[Given data]
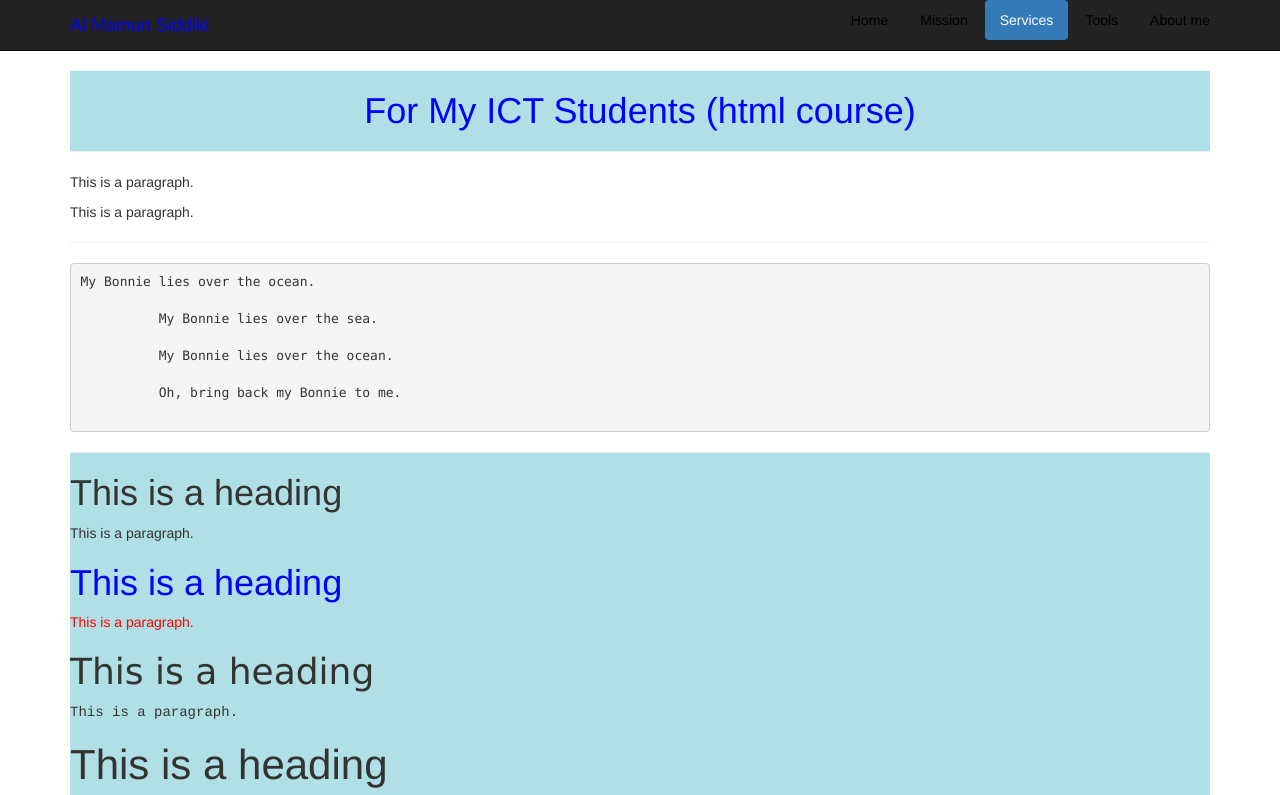
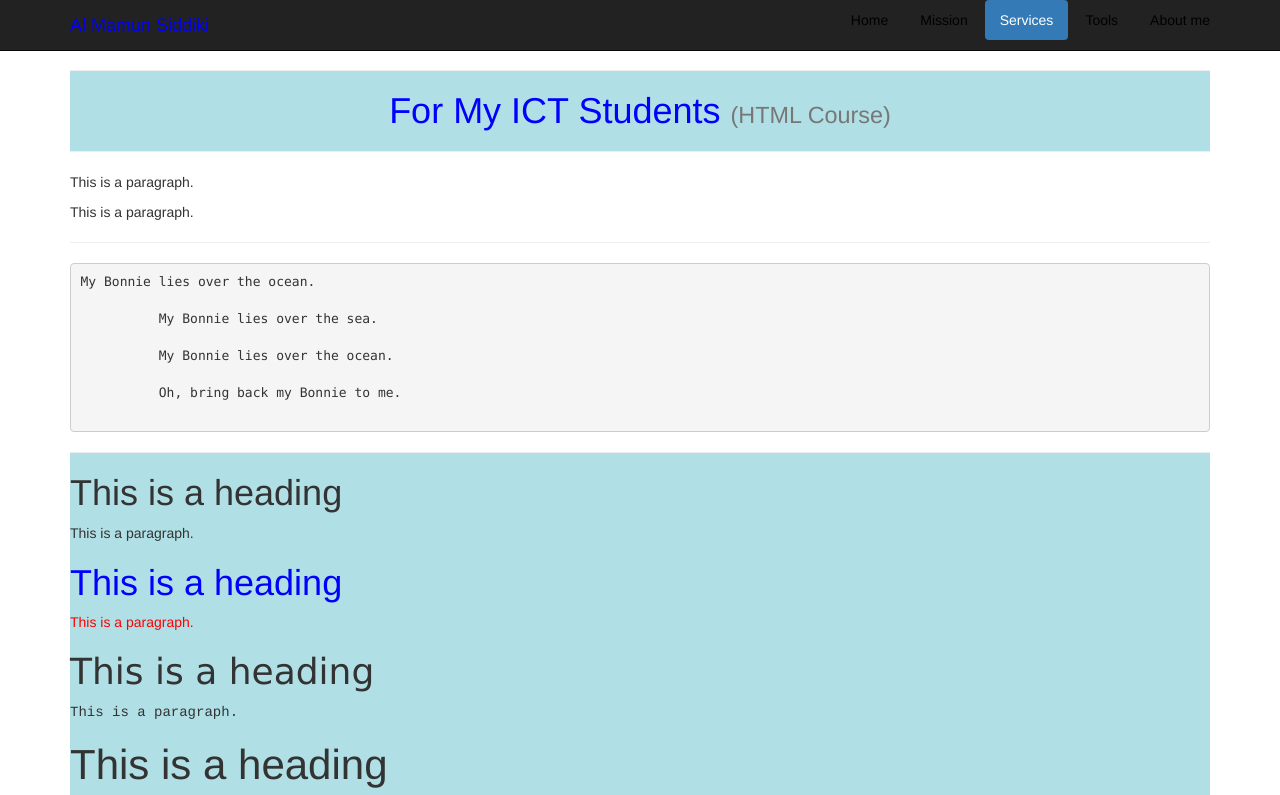
Before and after one commit to Mamun-dueee/Mamun-dueee.github.io, a plain HTML site: page services.html in a window 1280 px wide. Shown: the top 795 px of the page. Drawn offline with Linux system fonts and the light colour scheme.

Commit message:
small text

```diff
--- a/services.html
+++ b/services.html
@@ -54,7 +54,7 @@
     <div style="background-color:powderblue;">
 		<hr>
 
-		<h1 style="color:blue; text-align:center">For My ICT Students <span>(html course)</span></h1>
+		<h1 style="color:blue; text-align:center">For My ICT Students <small>(HTML Course)</small></h1>
 
 		<hr>
 	</div>
```
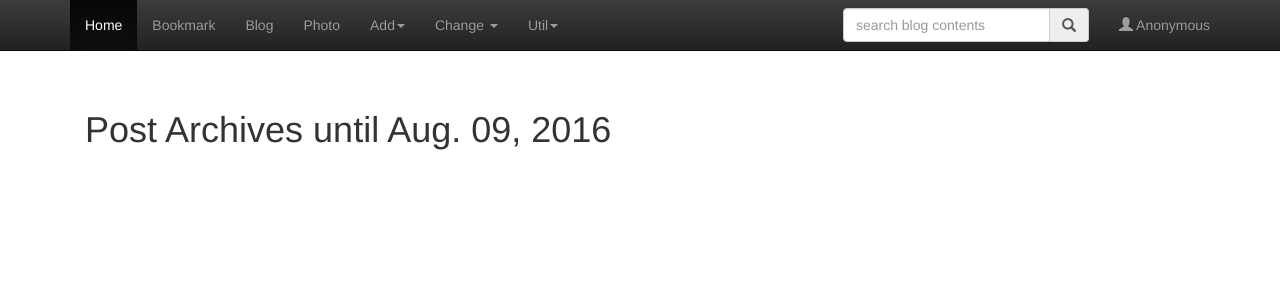
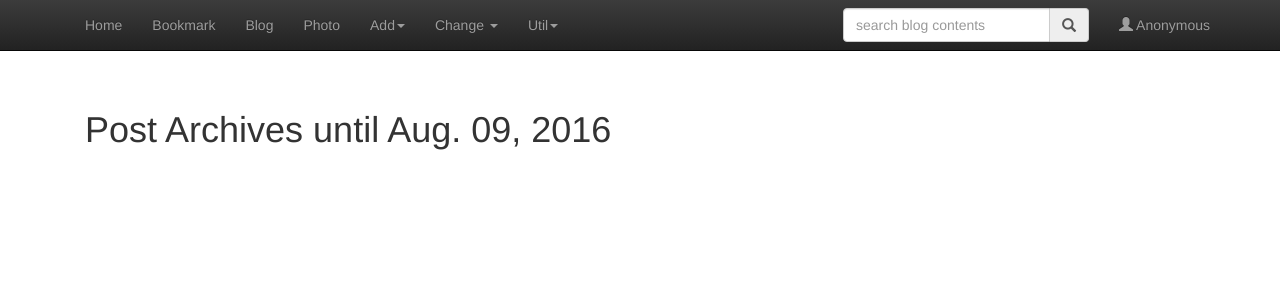
Before and after one commit to L3opold7/L3opold7, a Django app: template blog/templates/blog/post_archive.html in a window 1280 px wide. Shown: the top 300 px of the page. Run offline with Django 3.2, Linux system fonts and the light colour scheme; the template is opened without the code that fills it, so the values that code supplies are empty; some libraries are stand-ins or nearby versions.

Commit message:
Add active function

```diff
--- a/Leopold/views.py
+++ b/Leopold/views.py
@@ -7,6 +7,11 @@ from django.views.generic.edit import CreateView
 
 class HomeView(TemplateView):
     template_name = 'home.html'
+
+    def get_context_data(self, **kwargs):
+        context = super(HomeView, self).get_context_data()
+        context['nav'] = 'home'
+        return context
 
 
 class UserCreateView(CreateView):
--- a/blog/views.py
+++ b/blog/views.py
@@ -20,6 +20,11 @@ class PostLV(ListView):
     template_name = 'blog/post_all.html'
     context_object_name = 'posts'
     paginate_by = 2
+
+    def get_context_data(self, **kwargs):
+        context = super(PostLV, self).get_context_data()
+        context['nav'] = 'blog'
+        return context
 
 
 class PostTOL(TaggedObjectList):
--- a/bookmark/views.py
+++ b/bookmark/views.py
@@ -7,6 +7,11 @@ from bookmark.models import Bookmark
 
 class BookmarkLV(ListView):
     model = Bookmark
+
+    def get_context_data(self, **kwargs):
+        context = super(BookmarkLV, self).get_context_data()
+        context['nav'] = 'bookmark'
+        return context
 
 
 class BookmarkDV(DetailView):
--- a/photo/views.py
+++ b/photo/views.py
@@ -6,8 +6,14 @@ from django.core.urlresolvers import reverse_lazy
 from photo.forms import PhotoInlineFormSet
 from django.shortcuts import redirect
 
+
 class AlbumLV(ListView):
     model = Album
+
+    def get_context_data(self, **kwargs):
+        context = super(AlbumLV, self).get_context_data()
+        context['nav'] = 'photo'
+        return context
 
 
 class AlbumDV(DetailView):
--- a/templates/base.html
+++ b/templates/base.html
@@ -45,11 +45,10 @@
 
         <div id="navbar" class="navbar-collapse collapse">
             <ul class="nav navbar-nav">
-                <li class="active"><a href="{% url 'home' %}">Home</a></li>
-                <li><a href="{% url 'bookmark:index' %}">Bookmark</a></li>
-                <li><a href="{% url 'blog:index' %}">Blog</a></li>
-                <li><a href="{% url 'photo:index' %}">Photo</a></li>
-
+                <li class="{% if nav == 'home' %}active{% endif %}"><a href="{% url 'home' %}">Home</a></li>
+                <li class="{% if nav == 'bookmark' %}active{% endif %}"><a href="{% url 'bookmark:index' %}">Bookmark</a></li>
+                <li class="{% if nav == 'blog' %}active{% endif %}"><a href="{% url 'blog:index' %}">Blog</a></li>
+                <li class="{% if nav == 'photo' %}active{% endif %}"><a href="{% url 'photo:index' %}">Photo</a></li>
                 <li class="dropdown">
                     <a href="#" class="dropdown-toggle" data-toggle="dropdown" role="button" aria-haspopup="true" aria-expanded="false">Add<span class="caret"></span></a>
                     <ul class="dropdown-menu">
```
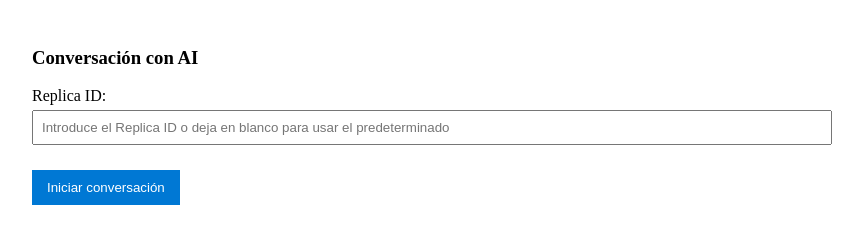
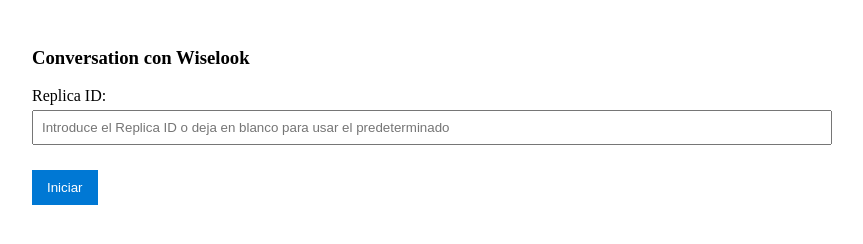
Before and after one commit to rober13/demowiselook, a plain HTML site: page index.html in a window 1280 px wide. Shown: the whole page, without its empty margins (208-1071 px from the left). Drawn offline with Linux system fonts and the light colour scheme.

Commit message:
feat: update HTML interface for conversation initiation and add API configuration files

```diff
--- a/index.html
+++ b/index.html
@@ -1,15 +1,15 @@
 <div class="container">
-  <h3>Conversación con AI</h3>
+  <h3>Conversation con Wiselook</h3>
   <div class="form-group">
     <label for="replicaInput">Replica ID:</label>
     <input type="text" id="replicaInput" placeholder="Introduce el Replica ID o deja en blanco para usar el predeterminado">
   </div>
-  <button id="callBtn">Iniciar conversación</button>
+  <button id="callBtn">Iniciar</button>
   <div id="callArea" style="height:600px;"></div>
 </div>
 
 <script type="module">
-import DailyIframe from "https://unpkg.com/@daily-co/daily-js";
+import { DailyIframe } from "https://unpkg.com/@daily-co/daily-js";
 
 document.getElementById('callBtn').onclick = async () => {
   // Obtener el ID de replica desde el input o usar undefined para que el backend use el predeterminado
```
Also changed, not shown: api/local.settings.json (added, +9 -0 lines), api/package.json (added, +7 -0 lines), 1 other file.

[What is needed] What lines of the material contain "endif"? Show them.

[Solution for this exercise]
+                <li class="{% if nav == 'home' %}active{% endif %}"><a href="{% url 'home' %}">Home</a></li>
+                <li class="{% if nav == 'bookmark' %}active{% endif %}"><a href="{% url 'bookmark:index' %}">Bookmark</a></li>
+                <li class="{% if nav == 'blog' %}active{% endif %}"><a href="{% url 'blog:index' %}">Blog</a></li>
+                <li class="{% if nav == 'photo' %}active{% endif %}"><a href="{% url 'photo:index' %}">Photo</a></li>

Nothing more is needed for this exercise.